▸ **Records for the exercise**:
::::::::

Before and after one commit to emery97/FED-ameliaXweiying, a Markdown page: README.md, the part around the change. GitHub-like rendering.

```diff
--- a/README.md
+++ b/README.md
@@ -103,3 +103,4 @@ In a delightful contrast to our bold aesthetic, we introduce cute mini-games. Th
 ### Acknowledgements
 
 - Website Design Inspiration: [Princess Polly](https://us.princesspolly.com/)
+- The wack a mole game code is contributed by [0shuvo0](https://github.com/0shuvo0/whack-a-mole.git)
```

::::::::

▸ **Your assignment**:
Give only the number of lines in the preceding data that include the word "README".

▸ **Task solution**:
3